ARLINGTON, Va. (AP) — The NHL fined Capitals forward Tom Wilson $2,404 on Friday for his knee-on-knee hit on Pittsburgh’s Conor Sheary, sparing him a suspension that could have altered the second-round playoff series against the Penguins.
Wilson sent Sheary to the ice with his left knee 4 minutes into the third period of the Capitals’ 4-3 overtime victory in Game 1 on Thursday night. Sheary hobbled to the nearby bench in pain and missed a few shifts, and Wilson was not penalized.
Capitals coach Barry Trotz watched the replay Friday and said Sheary did a “shimmy,” describing the collision as “shin-on-shin.”
When asked if it was clean, Trotz said: “I thought it was OK, but it wasn’t really, I would say, necessary, probably on both.”
The fine is the maximum allowable under the collective bargaining agreement.
Neither Sheary nor Wilson took part in his team’s optional practice Friday. Penguins coach Mike Sullivan didn’t have much of a reaction to Wilson being fined and not suspended.

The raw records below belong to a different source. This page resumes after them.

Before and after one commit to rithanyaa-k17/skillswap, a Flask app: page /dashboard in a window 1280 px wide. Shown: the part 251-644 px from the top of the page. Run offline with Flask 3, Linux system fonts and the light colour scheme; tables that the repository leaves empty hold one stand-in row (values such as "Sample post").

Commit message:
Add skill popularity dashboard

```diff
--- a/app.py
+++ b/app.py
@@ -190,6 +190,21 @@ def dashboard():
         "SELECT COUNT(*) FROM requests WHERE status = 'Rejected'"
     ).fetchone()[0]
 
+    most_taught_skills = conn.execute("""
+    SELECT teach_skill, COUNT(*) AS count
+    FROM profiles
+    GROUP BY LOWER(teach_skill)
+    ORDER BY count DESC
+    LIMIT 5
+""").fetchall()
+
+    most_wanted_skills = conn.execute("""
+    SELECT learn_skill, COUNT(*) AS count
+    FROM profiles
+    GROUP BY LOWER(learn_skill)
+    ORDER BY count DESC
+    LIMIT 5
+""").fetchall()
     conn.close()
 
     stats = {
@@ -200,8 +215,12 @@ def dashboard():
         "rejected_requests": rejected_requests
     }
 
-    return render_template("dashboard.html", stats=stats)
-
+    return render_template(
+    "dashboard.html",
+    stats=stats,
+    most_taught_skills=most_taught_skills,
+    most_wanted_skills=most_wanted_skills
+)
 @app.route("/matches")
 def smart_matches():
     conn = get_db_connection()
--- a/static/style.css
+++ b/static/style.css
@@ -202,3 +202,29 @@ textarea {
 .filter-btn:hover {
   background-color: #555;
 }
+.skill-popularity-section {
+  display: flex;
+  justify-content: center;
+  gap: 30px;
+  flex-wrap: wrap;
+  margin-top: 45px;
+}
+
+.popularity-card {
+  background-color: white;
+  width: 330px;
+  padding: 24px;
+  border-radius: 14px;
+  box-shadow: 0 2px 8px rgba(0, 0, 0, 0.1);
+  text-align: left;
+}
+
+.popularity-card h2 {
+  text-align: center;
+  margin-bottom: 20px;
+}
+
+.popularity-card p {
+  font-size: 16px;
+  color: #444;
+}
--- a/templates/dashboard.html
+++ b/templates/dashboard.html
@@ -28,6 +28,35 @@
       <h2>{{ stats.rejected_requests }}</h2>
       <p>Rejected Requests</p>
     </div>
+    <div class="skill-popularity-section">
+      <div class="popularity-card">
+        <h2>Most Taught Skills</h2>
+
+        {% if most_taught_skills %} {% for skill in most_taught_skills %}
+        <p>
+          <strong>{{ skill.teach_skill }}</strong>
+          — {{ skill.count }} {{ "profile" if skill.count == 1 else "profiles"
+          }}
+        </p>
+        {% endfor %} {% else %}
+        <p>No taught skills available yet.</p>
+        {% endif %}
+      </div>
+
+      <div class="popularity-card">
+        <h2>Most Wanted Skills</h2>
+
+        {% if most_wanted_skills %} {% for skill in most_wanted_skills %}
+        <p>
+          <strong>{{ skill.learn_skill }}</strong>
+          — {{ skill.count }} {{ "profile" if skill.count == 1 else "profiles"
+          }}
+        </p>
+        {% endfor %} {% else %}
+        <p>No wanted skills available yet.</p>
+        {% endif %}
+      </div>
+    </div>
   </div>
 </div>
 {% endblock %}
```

“The league is going to do what they do, we’re going to do what we do,” Sullivan said. “We’re going to play and the refs are going to call the game the way they see it and we’re just going to focus on hockey.”

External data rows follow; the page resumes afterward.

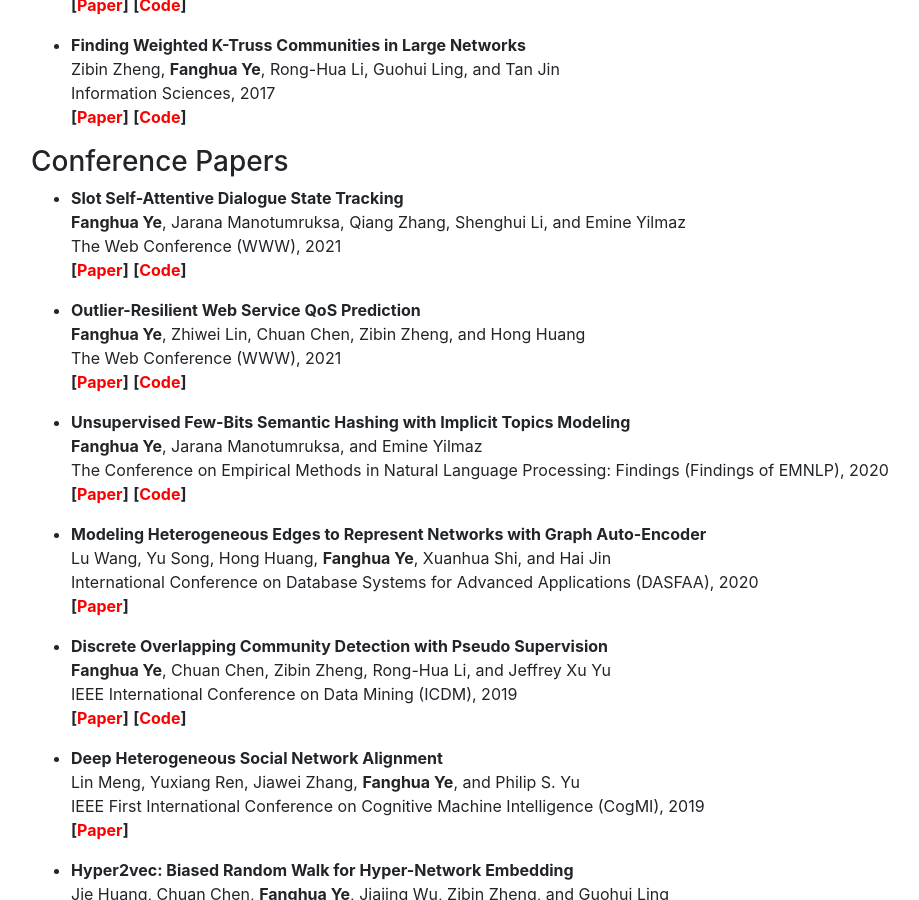
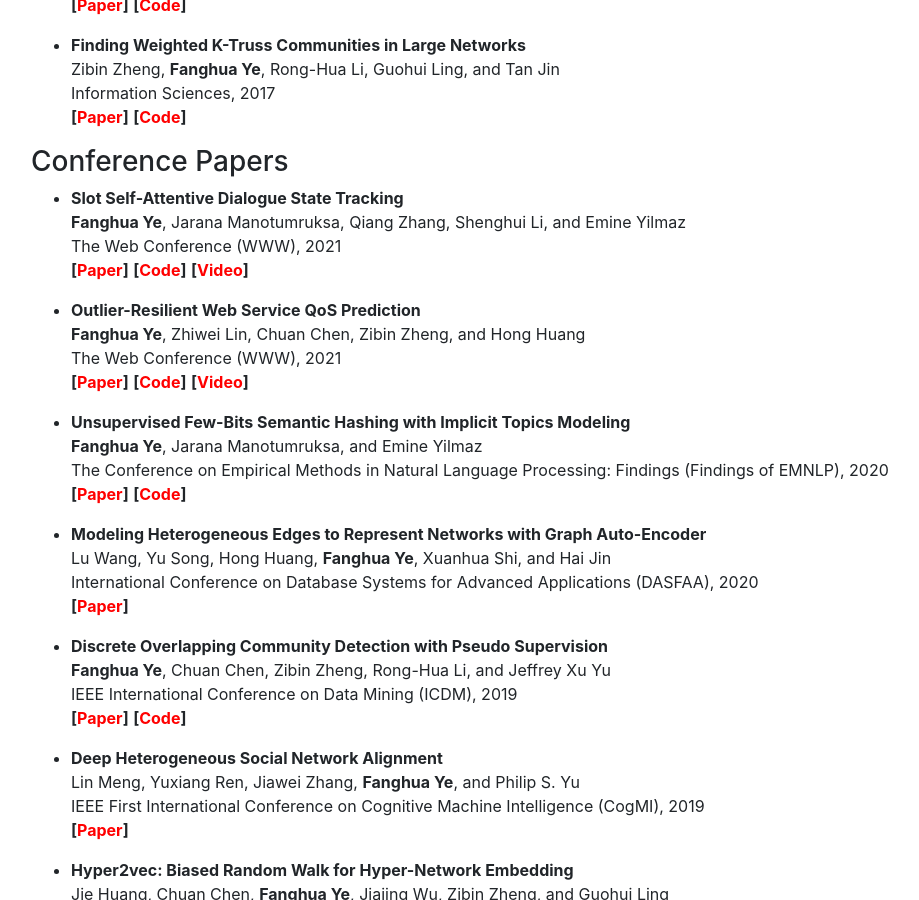
Before and after one commit to smartyfh/marvelous-mars-26de4, a Jekyll site: the page built from pages/publications.md, in a window 1280 px wide and 900 px high, scrolled down 1822 px. Shown: the whole window, without its empty margins (74-993 px from the left). Built offline with Jekyll 4.4.1, drawn with Linux system fonts in a browser that asks for light colours; nearby versions of some CDN libraries; comment, search, counter and statistics services are not loaded.

Commit message:
Update publications.md

```diff
--- a/pages/publications.md
+++ b/pages/publications.md
@@ -99,12 +99,12 @@ last-updated: 2020-10-30 5:55 PM
 + **Slot Self-Attentive Dialogue State Tracking**<br/>
   **Fanghua Ye**, Jarana Manotumruksa, Qiang Zhang, Shenghui Li, and Emine Yilmaz<br/>
   The Web Conference (WWW), 2021<br/>
-  **[[<font color=red>Paper</font>](https://arxiv.org/abs/2101.09374)]** **[[<font color=red>Code</font>](https://github.com/smartyfh/DST-STAR)]**
+  **[[<font color=red>Paper</font>](https://arxiv.org/abs/2101.09374)]** **[[<font color=red>Code</font>](https://github.com/smartyfh/DST-STAR)]** **[[<font color=red>Video</font>](https://www.youtube.com/watch?v=xkw9NMFkygc)]**
 
 + **Outlier-Resilient Web Service QoS Prediction**<br/>
   **Fanghua Ye**, Zhiwei Lin, Chuan Chen, Zibin Zheng, and Hong Huang<br/>
   The Web Conference (WWW), 2021<br/>
-  **[[<font color=red>Paper</font>](https://arxiv.org/abs/2006.01287)]** **[[<font color=red>Code</font>](https://github.com/smartyfh/CMF-CTF)]**
+  **[[<font color=red>Paper</font>](https://arxiv.org/abs/2006.01287)]** **[[<font color=red>Code</font>](https://github.com/smartyfh/CMF-CTF)]** **[[<font color=red>Video</font>](https://www.youtube.com/watch?v=CFpOIE_6lQM)]**
 
 + **Unsupervised Few-Bits Semantic Hashing with Implicit Topics Modeling**<br/>
   **Fanghua Ye**, Jarana Manotumruksa, and Emine Yilmaz<br/>
```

Focusing on hockey is what the Capitals want from Wilson, a 6-foot-4, 215-pound battering ram who’s known more for physicality than finesse. The 22-year-old has had some out-of-control moments but has never been suspended, and on the edge is just where Washington wants him.
“Tom has been a young player who’s evolved to become a very effective player for us, not only being a physical force but being a good penalty killer, a good 5-on-5 guy,” Trotz said. “His first mentality as a young guy is to run you right through the boards, and I think we refined his game to we don’t want to hit on the numbers, we don’t want to hit at the head, but clean, physical hits are OK because that’s part of his game.”

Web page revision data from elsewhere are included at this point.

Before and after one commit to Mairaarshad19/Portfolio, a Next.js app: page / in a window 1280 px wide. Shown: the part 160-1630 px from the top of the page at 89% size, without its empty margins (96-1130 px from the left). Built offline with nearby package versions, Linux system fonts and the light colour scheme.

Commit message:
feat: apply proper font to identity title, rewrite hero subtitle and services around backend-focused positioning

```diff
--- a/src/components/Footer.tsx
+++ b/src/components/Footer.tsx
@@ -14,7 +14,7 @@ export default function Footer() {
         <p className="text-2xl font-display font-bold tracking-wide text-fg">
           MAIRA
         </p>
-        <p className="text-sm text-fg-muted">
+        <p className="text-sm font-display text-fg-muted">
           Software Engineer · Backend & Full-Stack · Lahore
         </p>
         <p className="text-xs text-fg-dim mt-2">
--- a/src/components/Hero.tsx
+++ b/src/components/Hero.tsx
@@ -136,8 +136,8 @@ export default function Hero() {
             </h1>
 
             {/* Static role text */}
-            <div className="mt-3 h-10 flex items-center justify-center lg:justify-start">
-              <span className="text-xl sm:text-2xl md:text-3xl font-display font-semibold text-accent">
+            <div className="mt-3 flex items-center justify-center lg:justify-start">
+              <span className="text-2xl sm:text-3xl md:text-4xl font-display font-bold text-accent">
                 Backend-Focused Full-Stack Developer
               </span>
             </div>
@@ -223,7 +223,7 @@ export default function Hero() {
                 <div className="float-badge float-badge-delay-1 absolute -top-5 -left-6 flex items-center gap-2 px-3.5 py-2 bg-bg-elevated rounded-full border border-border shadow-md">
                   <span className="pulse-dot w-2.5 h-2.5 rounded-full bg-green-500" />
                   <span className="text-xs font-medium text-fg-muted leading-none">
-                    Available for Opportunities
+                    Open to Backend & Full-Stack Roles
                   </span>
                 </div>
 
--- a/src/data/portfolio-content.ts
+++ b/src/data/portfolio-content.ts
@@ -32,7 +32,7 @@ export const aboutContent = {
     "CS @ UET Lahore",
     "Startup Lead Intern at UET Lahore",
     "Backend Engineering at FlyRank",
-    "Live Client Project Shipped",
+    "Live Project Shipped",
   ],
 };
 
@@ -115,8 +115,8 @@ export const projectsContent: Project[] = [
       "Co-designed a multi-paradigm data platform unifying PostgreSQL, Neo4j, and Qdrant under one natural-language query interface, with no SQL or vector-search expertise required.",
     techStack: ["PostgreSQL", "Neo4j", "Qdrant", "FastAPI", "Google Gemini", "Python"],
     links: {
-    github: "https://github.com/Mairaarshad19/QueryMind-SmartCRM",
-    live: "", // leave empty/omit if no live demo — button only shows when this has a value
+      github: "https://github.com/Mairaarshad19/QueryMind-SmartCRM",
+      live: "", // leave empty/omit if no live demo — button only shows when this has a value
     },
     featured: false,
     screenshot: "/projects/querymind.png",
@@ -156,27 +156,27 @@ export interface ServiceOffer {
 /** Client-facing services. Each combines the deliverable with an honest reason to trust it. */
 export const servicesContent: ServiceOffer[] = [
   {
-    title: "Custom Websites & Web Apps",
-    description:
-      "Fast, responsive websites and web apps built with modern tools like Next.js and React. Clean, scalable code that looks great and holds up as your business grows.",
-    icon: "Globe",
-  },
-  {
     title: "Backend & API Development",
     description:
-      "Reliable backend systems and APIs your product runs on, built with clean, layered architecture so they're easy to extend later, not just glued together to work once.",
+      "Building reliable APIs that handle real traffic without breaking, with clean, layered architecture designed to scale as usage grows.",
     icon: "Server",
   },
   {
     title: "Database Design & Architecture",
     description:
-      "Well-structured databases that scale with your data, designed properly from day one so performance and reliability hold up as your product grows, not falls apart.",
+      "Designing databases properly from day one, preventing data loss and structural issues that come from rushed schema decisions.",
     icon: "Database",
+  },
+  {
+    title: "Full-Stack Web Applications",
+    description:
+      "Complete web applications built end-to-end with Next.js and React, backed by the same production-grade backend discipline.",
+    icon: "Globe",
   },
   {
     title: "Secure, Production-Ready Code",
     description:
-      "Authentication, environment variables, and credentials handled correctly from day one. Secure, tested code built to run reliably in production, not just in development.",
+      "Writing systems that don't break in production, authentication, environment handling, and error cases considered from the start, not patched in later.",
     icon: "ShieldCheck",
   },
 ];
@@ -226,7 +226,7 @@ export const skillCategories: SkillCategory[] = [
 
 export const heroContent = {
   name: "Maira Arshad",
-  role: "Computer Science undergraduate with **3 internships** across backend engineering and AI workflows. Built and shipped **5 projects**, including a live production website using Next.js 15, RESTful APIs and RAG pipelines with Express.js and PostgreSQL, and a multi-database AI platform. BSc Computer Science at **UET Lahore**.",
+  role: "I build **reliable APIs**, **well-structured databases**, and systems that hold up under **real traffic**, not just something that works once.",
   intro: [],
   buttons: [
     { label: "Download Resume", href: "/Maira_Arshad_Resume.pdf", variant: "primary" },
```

Trotz said officials complimented Wilson during the Capitals’ first-round series against the Flyers for adjusting his bruising style and not crossing the line.
“Our game does change its standards to make it a safer game for everybody,” Trotz said. “He’s adapting, and I thought he’s done a real good job.”